In this Q&A, architect Susan Tusick reflects on the core values of the cathedral.

Our Lady of Paris burned on April 15, 2019. Notre Dame cathedral is the heart of Paris, and for Catholics a symbol of faith. In this Q&A with architect Susan Tusick, we explore how the restoration could reflect the core values of the city.

When the fire happened in April, how did you first react to the news?

Deeply saddened by the event, I mourned the incredible building and much more. The cathedral’s proper name is Notre Dame de Paris, Our Lady of Paris. For many of us, it felt as though Mother Mary’s house had suffered. From 1160, it took a hundred years to build — generations of workers to create the beautiful details and flying buttresses. Europe and Christianity don’t go hand in hand anymore. Christ stood his ground, in the form of the stone foundation, but I couldn’t help but wonder: Is this a sign from God?

Pope Francis calls Notre Dame an “architectural gem of a collective memory.” Why is it important for architects and other professionals to collaborate on this project?

It’s a wake-up call and important for all involved to consider whether it will be rebuilt as a shell or as something that honors God. Depending on what the church means to the people most instrumental in the design, it could be rebuilt like a museum or like a church. If they build it like a museum, yes, it’s an absolutely beautiful building, a great feat of architecture, engineering, and design working together. But to me, it means more. Paris has to decide: Where’s your soul? Where’s your ego? If Notre Dame is the soul of Paris, it’s burning.

The French president plans for the restoration to be done in five years, in time for the 2024 Summer Olympics. Does it seem feasible?

I admire his optimism. I hope it’s more in the spirit of God, not ego. As an architect, I know it will take a long time to uncover the expertise needed, especially if they want to restore the original. Something could be done in five years if they plan well. Upfront planning takes time and requires finding the right team, historical architects, researchers, and craftspeople.

Millions of dollars are pouring in from UNESCO and other donors. What does all this aid and attention symbolize?

I see it as a sign of these people being gracious and acting from their heart. But you’re going to need more than millions. This is a very expensive project requiring extreme specialties.

The cathedral has endured riots, wars, and revolutions. How does this event contribute to its story?

The building is a symbol, just like the Eiffel Tower. We will see in the restoration how Paris expresses its core values to the world — what it means to be Parisian, French, or Catholic.
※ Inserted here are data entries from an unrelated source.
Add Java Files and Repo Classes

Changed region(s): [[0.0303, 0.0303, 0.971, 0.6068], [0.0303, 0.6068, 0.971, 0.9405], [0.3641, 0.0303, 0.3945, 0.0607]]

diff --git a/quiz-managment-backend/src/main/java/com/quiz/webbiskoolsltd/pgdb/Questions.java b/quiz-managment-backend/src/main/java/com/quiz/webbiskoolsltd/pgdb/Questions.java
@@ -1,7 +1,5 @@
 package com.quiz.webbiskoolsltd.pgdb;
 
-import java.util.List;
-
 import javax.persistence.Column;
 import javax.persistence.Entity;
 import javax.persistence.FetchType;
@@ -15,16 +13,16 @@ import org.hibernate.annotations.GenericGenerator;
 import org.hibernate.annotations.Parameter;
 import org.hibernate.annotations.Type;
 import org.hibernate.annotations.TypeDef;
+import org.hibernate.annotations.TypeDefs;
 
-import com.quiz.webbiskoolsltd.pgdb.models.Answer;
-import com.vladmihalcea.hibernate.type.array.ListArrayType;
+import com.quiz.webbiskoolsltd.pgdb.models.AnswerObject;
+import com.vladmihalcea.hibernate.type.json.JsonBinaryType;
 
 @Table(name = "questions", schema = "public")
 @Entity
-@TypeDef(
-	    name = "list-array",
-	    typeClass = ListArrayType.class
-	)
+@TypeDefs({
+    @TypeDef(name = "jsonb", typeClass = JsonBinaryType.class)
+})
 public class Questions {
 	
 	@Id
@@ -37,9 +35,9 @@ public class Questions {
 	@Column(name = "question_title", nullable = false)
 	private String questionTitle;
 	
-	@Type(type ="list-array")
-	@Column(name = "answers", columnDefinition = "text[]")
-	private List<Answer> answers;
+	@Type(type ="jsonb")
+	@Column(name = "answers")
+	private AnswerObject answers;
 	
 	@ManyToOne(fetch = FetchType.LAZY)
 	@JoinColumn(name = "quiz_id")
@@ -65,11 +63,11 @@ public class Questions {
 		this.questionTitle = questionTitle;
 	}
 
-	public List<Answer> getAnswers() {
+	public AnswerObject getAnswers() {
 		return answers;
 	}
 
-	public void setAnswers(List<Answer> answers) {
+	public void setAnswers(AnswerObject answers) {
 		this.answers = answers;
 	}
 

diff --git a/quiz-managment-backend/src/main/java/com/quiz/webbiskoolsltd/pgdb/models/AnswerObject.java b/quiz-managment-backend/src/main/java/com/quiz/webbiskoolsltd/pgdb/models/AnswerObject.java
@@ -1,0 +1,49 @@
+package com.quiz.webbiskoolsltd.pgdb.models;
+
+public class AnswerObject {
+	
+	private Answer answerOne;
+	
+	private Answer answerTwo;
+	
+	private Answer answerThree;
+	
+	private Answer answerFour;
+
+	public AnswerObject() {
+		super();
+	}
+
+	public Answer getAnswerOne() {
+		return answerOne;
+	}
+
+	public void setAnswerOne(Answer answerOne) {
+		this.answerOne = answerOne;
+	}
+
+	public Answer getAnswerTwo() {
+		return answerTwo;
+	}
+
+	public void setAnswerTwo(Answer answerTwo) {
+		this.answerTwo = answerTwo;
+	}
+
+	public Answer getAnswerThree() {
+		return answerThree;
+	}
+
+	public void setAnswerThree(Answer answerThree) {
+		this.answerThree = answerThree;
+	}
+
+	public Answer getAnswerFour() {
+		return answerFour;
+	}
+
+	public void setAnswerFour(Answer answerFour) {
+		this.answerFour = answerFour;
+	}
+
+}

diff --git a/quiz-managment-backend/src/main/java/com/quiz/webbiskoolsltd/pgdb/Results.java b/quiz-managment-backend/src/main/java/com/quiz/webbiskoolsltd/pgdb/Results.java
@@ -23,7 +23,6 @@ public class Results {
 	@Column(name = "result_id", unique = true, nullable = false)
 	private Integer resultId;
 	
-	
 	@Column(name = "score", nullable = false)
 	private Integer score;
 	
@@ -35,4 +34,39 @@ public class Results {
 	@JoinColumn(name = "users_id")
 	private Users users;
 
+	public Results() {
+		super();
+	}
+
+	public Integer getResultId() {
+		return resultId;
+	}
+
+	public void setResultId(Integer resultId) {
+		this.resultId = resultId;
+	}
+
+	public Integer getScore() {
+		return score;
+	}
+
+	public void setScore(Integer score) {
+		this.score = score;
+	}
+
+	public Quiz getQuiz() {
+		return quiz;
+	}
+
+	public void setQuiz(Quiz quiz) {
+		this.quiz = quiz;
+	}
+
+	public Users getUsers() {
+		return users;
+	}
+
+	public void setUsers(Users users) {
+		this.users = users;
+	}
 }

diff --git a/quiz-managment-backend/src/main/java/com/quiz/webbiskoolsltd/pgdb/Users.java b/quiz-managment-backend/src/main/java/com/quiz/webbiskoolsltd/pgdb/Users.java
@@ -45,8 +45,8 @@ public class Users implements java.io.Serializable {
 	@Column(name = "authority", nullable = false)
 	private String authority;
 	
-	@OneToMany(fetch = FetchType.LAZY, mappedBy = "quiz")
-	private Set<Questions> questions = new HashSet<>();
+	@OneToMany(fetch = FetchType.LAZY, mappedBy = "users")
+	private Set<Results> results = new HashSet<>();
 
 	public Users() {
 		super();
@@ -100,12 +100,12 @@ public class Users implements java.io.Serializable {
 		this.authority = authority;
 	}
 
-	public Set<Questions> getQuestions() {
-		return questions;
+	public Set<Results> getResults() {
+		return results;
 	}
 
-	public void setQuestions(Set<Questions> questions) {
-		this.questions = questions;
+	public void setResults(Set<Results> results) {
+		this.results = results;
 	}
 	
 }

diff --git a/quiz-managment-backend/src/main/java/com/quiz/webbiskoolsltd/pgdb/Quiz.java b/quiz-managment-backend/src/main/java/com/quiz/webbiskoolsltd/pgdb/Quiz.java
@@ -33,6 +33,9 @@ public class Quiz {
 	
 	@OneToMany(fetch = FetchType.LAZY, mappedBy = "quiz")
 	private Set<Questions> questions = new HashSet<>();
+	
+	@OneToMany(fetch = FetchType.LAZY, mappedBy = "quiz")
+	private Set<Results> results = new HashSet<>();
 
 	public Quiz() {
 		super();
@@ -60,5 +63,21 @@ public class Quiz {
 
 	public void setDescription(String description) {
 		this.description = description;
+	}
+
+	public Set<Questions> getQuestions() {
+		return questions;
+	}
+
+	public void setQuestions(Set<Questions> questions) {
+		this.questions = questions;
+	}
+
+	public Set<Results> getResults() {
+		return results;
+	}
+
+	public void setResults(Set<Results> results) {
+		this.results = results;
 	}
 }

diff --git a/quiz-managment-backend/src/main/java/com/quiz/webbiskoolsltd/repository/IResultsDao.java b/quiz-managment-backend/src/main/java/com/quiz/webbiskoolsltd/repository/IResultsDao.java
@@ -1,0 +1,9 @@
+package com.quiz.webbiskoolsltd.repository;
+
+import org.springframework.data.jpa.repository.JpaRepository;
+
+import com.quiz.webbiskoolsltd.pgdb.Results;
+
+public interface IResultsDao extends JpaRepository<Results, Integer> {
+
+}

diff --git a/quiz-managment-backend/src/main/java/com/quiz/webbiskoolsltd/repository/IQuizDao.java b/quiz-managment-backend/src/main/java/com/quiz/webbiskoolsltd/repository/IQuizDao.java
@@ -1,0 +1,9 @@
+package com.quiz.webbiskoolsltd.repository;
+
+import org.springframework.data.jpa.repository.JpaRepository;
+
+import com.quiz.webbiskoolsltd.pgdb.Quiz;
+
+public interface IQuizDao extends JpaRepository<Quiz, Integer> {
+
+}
Perspective down the road depends on how Paris responds today: Where’s your soul, in a museum or a church?

About the author

Sienna Mae Heath

Sienna Mae Heath is a writer for Architect News. She helps architects and designers find their voice.